Unit: 200 g
SKU: 32004

Be the first to review this product

Availability: In stock

£4.26

Quick Overview

Cosmoveda Organic FoodsCosmoveda Organic Foods

Organic Instant Chai Latte - Pure


For a Balanced Ayurvedic Cuisine and Diet

Take a sip of Chai and let yourself be carried away by the aromatic and fragrant fragrances and aromas into a world of 1001 Nights. Cosmoveda Chai Latte is delicious, rich and very popular with the young and old, and is made from exquisite spices, skimmed-milk powder and jaggery.

Chai warms and enchants the senses and gives a pleasant, comfortable stomach feeling. For a large cup (250 ml) mix 3 heaped teaspoon instant chai latte with hot water, stir and finished is the perfect Chai indulgence.

Caffeine Free

Contents:

200g. Sufficient for about 12 - 14 servings.

Organic Instant Chai Latte - Pure

More Views

  • Organic Instant Chai Latte - Pure
  • A lusciously sweet, exotic blend of spices

Details

Product Code

32004

Serving Suggestion


For a large cup (250 ml) mix 3 heaped teaspoon instant chai latte with hot water, stir and finished is the perfect Chai indulgence/

Ingredients


  • Skimmed milk powder *
  • Ayurveda full-cane sugar * (Jaggery)
  • Chai Masala * (cardamom, cinnamon, pepper, ginger, cloves)

* from controlled organic cultivation.

Gluten-free - Caffeine fee.

Organic Certification


Quality / Certificates BIO according to EEC 834/2007 standard, EN-Öko-003 (control centre).
Fairtrade from own projects.

Storage Note


Store dry, sealed and moisture-proof.

Allergy advice: Contains


Dairy products.

Nutritional Info: /100g
Energy Kcal:
438
Energy Kj:
1834
Protein
15.9g
Carbohydrates:
58.2g
of which Sugars
58.2g
Fats ( total ):
16.5g
of which Saturates:
10.4g
Salt:
0.6g

Additional Information

Quantity 200 g
Ean code 5025868320041
Benefits

Cosmoveda Organic FoodsCosmoveda Organic Foods


For a Balanced Ayurvedic Cuisine and Diet

A Lusciously Sweet and Exotic Blend of Spices


Take a sip of Chai Latte and let yourself be carried away by the aromatic and fragrant fragrances and aromas into a world of 1001 Nights.

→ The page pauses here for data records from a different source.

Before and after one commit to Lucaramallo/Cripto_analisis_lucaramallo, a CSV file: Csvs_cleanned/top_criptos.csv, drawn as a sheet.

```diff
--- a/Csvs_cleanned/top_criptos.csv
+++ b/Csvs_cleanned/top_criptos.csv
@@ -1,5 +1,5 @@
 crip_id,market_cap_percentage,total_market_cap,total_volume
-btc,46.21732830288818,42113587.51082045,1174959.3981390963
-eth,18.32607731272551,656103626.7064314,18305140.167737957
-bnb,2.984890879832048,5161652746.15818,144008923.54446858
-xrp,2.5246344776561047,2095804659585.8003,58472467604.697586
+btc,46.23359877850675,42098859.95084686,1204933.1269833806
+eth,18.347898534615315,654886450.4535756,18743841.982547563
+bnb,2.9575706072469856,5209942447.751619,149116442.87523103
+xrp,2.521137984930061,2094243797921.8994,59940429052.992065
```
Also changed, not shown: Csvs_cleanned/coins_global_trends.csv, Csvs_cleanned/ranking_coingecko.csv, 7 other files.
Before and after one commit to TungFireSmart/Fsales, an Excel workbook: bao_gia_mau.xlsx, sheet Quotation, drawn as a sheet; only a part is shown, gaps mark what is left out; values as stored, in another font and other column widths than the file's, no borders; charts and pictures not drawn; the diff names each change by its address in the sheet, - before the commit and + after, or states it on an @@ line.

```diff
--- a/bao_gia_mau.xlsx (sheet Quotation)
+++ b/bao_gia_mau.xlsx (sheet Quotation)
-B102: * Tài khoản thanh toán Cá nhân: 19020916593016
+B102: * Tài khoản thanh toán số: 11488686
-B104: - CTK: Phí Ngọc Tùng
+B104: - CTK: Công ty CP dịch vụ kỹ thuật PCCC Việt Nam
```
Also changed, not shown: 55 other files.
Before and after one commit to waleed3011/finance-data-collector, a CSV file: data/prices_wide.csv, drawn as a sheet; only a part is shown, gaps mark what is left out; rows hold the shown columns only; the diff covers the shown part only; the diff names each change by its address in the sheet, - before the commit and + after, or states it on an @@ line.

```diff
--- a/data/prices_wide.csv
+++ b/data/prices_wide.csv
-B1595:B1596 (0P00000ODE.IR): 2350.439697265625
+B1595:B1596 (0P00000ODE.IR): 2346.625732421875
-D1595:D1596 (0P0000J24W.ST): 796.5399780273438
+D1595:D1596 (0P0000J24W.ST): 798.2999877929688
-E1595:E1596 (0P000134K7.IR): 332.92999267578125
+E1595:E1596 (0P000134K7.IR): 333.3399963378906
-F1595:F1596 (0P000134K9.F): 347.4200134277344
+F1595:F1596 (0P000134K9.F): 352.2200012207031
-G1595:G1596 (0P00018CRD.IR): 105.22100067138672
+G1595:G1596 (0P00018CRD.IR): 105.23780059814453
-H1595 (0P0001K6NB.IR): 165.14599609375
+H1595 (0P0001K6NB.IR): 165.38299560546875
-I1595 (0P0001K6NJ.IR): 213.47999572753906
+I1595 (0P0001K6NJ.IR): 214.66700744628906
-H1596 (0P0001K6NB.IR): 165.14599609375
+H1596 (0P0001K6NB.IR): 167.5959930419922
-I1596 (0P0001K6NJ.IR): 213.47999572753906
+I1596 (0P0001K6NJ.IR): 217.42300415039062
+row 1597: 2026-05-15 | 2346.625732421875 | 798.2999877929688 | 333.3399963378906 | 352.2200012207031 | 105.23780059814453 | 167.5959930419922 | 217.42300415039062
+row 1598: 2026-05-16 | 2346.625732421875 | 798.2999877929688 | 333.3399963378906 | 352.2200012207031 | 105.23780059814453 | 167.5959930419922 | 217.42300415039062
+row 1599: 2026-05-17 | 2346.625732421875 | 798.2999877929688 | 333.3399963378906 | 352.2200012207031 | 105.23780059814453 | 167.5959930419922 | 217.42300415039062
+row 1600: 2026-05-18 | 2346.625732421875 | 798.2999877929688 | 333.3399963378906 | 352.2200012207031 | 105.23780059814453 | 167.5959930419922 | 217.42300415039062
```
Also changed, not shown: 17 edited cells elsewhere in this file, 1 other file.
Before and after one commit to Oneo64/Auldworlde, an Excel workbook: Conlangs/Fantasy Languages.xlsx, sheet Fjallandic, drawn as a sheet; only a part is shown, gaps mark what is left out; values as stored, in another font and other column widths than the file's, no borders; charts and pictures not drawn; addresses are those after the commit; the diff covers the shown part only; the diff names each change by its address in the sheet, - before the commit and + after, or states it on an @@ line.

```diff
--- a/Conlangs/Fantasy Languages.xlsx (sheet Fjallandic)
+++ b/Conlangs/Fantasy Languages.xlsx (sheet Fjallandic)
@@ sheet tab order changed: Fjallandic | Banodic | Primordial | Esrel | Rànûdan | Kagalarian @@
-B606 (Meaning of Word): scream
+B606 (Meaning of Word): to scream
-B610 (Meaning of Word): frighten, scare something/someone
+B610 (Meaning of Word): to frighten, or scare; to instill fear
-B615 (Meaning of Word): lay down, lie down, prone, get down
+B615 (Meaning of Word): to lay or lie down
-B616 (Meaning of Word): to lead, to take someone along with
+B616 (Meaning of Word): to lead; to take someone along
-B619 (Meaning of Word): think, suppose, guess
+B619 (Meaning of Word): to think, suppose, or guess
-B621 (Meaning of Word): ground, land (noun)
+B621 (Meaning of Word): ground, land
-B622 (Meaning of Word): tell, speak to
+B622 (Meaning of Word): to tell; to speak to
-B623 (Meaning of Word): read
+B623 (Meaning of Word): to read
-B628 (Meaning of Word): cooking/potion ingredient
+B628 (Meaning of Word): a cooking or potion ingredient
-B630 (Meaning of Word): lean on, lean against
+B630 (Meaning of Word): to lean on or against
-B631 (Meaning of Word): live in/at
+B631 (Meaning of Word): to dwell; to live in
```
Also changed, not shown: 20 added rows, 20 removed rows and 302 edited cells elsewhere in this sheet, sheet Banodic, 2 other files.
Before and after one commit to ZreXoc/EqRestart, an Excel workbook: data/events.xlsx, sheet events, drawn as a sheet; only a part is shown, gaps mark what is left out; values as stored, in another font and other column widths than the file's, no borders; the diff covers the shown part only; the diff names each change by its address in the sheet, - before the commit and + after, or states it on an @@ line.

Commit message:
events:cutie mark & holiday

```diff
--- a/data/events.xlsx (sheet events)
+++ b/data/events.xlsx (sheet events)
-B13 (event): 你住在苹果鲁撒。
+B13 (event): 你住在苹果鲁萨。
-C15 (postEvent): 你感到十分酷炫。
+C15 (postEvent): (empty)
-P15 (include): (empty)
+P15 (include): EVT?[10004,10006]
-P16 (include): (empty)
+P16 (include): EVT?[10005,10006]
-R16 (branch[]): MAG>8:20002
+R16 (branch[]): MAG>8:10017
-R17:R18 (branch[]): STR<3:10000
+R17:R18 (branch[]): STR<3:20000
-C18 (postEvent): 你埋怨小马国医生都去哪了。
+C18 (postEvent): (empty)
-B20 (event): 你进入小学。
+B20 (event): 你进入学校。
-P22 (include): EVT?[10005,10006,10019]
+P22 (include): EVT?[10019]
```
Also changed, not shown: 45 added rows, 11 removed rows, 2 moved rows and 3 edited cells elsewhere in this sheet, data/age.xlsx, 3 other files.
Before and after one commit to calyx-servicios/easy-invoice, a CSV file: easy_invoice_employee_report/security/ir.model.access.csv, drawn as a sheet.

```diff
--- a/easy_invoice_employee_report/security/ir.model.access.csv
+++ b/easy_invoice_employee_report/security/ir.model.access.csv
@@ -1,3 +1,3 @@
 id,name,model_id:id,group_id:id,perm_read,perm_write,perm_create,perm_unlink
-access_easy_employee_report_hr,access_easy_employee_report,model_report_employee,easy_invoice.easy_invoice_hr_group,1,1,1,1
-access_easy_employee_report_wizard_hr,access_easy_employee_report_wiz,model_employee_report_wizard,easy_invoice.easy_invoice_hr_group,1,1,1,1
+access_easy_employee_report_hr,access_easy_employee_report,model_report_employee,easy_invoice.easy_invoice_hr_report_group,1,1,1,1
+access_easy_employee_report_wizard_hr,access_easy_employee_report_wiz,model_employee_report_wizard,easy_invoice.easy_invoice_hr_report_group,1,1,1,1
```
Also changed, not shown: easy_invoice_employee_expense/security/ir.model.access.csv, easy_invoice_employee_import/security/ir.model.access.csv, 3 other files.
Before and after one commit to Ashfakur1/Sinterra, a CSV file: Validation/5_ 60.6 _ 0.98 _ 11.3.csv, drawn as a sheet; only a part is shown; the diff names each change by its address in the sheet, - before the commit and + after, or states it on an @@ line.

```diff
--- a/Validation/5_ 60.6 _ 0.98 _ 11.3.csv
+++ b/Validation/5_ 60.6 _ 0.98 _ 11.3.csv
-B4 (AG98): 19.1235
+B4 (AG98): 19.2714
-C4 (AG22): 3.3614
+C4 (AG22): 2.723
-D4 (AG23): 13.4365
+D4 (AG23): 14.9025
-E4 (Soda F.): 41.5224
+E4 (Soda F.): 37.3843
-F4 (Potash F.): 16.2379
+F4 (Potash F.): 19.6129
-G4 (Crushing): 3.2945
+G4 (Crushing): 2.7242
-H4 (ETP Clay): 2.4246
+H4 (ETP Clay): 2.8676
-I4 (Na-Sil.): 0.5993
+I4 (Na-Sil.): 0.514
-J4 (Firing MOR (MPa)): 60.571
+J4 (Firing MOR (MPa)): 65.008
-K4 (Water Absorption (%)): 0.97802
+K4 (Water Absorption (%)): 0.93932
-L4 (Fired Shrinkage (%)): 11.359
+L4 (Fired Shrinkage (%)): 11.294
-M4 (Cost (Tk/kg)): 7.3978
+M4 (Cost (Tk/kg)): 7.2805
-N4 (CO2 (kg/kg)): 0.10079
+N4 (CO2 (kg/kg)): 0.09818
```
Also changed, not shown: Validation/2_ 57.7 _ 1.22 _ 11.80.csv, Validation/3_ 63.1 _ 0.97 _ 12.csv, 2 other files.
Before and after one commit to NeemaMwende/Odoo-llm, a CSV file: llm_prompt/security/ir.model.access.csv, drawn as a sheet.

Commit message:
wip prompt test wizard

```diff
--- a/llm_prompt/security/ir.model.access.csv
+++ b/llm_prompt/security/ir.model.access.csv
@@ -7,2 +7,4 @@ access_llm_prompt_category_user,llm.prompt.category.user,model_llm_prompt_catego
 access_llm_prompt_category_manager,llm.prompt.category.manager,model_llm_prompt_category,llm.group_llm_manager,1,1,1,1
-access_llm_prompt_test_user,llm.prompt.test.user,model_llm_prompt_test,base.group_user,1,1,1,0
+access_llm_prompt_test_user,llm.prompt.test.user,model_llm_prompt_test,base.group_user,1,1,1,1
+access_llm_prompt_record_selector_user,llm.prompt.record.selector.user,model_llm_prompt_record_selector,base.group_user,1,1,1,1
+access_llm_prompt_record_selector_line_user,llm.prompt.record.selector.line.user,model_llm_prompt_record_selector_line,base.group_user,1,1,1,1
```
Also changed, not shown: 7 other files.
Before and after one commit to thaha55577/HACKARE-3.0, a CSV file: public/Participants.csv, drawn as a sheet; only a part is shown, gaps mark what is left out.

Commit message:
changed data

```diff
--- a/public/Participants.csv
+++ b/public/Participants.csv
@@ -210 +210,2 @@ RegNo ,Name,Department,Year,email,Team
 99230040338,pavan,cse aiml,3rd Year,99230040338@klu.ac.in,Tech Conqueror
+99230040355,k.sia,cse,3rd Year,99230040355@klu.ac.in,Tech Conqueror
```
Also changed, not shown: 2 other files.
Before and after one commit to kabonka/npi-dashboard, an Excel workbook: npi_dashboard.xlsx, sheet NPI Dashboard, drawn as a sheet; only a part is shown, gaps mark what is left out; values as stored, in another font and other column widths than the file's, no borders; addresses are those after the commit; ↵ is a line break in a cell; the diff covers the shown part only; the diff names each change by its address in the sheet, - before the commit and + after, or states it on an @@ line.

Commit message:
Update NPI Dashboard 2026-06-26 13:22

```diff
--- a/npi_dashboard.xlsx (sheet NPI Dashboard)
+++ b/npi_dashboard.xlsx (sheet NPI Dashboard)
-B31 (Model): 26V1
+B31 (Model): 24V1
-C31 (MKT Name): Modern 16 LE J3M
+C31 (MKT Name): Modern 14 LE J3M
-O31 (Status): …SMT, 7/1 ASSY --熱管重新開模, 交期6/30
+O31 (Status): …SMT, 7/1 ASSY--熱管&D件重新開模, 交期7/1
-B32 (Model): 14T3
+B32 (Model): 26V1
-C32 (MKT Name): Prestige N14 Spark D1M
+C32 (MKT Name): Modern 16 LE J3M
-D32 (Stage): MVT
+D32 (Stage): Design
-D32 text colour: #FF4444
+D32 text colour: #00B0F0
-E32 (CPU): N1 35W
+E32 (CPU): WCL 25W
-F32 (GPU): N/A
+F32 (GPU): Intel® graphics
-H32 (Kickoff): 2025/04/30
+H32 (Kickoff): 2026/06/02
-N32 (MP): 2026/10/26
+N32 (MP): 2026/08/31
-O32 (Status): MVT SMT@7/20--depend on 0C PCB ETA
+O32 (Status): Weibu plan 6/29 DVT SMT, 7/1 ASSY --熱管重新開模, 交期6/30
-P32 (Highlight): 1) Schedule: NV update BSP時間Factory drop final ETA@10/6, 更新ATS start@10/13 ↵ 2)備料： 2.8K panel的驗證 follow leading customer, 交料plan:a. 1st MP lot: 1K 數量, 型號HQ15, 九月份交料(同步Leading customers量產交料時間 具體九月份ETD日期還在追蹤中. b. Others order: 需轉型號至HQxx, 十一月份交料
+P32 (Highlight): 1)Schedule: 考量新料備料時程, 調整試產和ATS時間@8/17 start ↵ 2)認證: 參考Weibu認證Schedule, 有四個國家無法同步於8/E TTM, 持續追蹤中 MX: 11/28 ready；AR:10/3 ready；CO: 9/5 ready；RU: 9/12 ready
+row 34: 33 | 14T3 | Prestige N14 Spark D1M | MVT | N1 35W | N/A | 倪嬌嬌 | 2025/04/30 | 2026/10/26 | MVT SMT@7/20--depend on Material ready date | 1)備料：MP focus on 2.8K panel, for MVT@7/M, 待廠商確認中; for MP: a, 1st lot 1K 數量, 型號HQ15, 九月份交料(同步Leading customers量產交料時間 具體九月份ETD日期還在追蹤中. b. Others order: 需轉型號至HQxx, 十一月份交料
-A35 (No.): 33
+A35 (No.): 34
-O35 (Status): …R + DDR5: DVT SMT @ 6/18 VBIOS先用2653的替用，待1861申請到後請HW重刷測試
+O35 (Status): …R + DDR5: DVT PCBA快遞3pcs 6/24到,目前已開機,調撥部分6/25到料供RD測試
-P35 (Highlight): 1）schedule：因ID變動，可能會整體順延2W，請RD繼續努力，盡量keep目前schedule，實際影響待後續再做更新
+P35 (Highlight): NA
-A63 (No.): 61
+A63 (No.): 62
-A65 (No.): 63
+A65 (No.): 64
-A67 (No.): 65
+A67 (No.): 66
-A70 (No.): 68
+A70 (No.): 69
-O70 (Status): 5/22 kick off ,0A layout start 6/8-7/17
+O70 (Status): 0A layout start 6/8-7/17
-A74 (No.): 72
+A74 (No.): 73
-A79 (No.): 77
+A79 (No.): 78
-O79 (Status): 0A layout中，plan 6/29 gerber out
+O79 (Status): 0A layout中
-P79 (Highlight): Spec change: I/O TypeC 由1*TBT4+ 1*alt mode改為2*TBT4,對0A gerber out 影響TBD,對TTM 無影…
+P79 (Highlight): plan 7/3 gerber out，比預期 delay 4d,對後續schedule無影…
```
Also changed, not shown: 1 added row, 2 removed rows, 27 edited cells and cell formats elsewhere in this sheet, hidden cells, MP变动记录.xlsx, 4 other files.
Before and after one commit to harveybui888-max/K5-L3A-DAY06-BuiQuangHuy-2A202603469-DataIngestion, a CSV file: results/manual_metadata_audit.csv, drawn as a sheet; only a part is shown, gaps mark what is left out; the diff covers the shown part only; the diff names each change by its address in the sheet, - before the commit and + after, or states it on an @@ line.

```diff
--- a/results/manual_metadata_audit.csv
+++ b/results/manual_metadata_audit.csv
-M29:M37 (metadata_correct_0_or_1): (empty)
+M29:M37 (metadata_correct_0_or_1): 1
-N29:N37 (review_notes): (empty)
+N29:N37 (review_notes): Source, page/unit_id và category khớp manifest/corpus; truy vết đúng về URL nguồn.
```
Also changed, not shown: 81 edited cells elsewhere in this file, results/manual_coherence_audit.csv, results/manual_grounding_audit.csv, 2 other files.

Cosmoveda Chai Latte is delicious, rich and very popular with the young and old, and is made from exquisite spices, skimmed-milk powder and jaggery. Chai warms and enchants the senses and gives a pleasant, comfortable stomach feeling.

Our Chai Latte is a tea-free blend made from a spice mix traditionally called 'Chai Masala, which literally means 'mixed-spice tea'. Enjoy the warming blend of cardamom, cinnamon, pepper, ginger and cloves, with Ayurvedic full-cane sugar and skimmed milk powder to make a versitile and easy to use drink mix.

chai LatteThe History of Masala Chai (a.k.a. "Chai Tea")

From Ayurvedic Ambrosia to Americanized Coffeehouse Treat

The '"chai" you find in nearly any coffeehouse has a history that dates back thousands of years. Ancient "masala chai" ("spiced tea") is steeped in tales of royalty and herbal medicine and has evolved over the years to include countless variations and a worldwide fan base. This is masala chai's history, beginning where it originated the ancient kingdoms of South Asia and ending with how it permeated the corner coffee shops of America.

Early History


According to lore, masala chai’s history began thousands of years ago in an ancient royal court. Some legends say it was created 9000 years ago, while others say it was 5000 years ago. Some say the court was located in what is now India, while others attribute masala chai to Thai origins. Regardless, it is said that a king created it as a cleansing, vivifying Ayurvedic beverage.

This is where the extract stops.